Rohando - Valencia College

Rohando Malcolm came to the United States with his family at a time of worldwide tumult during COVID-19. Malcolm migrated with his family to America in 2018, and he finished his degree in Mechanical Engineering from Kingston, Jamaica’s University of Technology in 2021. 

Finishing his degree after moving stateside was certainly a challenging experience, but the following year was even tougher due to COVID. As an unemployed graduate, Malcolm’s mom tried to nudge him into Valencia College’s CDL Class A course, but he had other ideas.

“One of my first jobs was working on cars as a mechanic from the age of 13. Then I went to high school, and I got involved in technical subjects, working with lathes, drill presses, and other tools. It became a hobby ever since.”

It has become more than a hobby as Malcolm has turned it into a full-fledged career.

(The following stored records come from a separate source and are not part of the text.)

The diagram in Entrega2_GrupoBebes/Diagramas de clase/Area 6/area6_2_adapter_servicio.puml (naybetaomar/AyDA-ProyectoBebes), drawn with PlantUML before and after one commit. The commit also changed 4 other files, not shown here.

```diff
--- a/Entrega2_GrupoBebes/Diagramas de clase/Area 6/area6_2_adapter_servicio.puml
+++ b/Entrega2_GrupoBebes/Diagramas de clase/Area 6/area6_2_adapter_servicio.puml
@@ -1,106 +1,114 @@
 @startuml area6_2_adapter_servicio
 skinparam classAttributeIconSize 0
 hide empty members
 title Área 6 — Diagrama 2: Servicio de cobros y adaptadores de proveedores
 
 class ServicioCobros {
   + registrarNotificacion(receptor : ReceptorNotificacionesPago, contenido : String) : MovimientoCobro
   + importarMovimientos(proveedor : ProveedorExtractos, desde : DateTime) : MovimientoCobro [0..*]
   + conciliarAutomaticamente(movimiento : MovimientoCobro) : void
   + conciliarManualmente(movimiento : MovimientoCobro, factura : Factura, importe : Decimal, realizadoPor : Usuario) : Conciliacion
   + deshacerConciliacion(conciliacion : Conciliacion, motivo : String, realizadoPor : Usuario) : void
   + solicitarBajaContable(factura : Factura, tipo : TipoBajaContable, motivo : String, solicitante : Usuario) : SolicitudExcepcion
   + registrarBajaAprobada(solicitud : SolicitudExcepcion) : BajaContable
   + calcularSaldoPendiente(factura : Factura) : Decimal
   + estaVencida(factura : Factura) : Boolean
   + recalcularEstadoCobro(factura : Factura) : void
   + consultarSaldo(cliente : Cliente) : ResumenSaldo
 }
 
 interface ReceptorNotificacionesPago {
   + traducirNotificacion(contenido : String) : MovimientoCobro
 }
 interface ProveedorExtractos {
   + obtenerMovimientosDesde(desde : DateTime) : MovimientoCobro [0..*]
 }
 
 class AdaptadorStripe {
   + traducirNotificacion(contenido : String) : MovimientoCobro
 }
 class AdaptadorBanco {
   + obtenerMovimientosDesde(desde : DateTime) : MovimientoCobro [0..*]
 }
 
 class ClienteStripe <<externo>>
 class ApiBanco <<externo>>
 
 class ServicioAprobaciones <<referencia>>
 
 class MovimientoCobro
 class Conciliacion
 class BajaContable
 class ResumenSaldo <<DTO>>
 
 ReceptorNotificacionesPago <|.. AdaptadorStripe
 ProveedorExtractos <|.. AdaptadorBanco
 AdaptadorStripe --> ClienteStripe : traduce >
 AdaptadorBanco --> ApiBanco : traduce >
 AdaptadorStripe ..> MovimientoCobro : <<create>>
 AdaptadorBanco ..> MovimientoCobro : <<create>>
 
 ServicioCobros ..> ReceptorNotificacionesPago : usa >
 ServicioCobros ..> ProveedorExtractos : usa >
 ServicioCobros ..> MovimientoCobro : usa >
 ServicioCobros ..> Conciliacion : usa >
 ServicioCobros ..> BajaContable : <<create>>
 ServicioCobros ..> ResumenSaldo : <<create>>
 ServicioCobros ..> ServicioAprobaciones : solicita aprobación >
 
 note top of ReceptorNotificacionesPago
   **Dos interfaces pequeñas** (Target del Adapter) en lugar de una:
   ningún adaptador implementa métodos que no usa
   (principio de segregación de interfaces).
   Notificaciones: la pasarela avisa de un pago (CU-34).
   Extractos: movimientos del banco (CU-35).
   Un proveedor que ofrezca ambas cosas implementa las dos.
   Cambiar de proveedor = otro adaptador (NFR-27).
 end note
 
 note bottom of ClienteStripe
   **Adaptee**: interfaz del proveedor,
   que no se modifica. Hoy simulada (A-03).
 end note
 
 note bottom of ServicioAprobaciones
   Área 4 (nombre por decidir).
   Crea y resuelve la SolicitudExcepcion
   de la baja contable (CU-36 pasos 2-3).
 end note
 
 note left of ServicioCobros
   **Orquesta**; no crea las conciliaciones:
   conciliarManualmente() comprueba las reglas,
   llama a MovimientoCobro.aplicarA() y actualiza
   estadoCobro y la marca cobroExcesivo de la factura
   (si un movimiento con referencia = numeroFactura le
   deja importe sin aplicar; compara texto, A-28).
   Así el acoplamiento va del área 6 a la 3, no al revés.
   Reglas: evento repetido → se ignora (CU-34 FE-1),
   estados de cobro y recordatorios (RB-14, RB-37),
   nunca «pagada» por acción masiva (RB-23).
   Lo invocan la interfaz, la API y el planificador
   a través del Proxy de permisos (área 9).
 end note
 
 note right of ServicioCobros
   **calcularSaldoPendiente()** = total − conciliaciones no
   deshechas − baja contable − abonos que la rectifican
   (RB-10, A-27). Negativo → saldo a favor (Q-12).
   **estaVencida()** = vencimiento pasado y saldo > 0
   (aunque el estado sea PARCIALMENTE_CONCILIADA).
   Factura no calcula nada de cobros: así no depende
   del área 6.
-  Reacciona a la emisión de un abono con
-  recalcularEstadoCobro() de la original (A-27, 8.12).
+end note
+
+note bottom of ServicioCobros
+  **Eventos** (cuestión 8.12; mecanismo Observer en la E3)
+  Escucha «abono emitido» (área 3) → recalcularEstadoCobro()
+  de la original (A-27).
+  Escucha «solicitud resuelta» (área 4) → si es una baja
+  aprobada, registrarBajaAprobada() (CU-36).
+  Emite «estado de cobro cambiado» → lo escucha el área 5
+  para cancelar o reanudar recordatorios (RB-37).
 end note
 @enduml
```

After more than a year of unemployment, Malcolm has begun working as a technician for tissue paper producer Sofidel America, making $27/hr after graduating from the Industrial Automation Technician – Mechatronics program.

It’s been a long journey to get to this point, though, and it’s one that Malcolm credits his training with the Valencia College Accelerated Skills program with putting him in a position to land his job.

“A lot of the things I learned in my degree were theories of how things work, and now seeing those things actually work opened my mind to new concepts. Seeing how things interact in a different way than I thought by just knowing the theoretical part from my degree makes me have a better grasp on how things work, how things go together, and how processes are actually performed.

“The training was exhilarating. When I was working on my degree, I thought it was all boring. But after I started to work with electronics, machines, and mechanisms I thought this is something I can see myself doing.”

Enrolling in the Industrial Automation Technician – Mechatronics program was life-changing for Malcolm. But there was a barrier that needed to be breached for him to open the floodgates to his future. Metallica's foundation, All Within My Hands, broke down that barrier for Malcolm and was the wind at his back propelling him to Sofidel.

“It helped a lot, especially since I was unemployed for a year coming out of COVID. I wanted to do something to get me into this field and stand out. The funding was very important because I couldn’t have paid for it on my own. The scholarship opened that door.”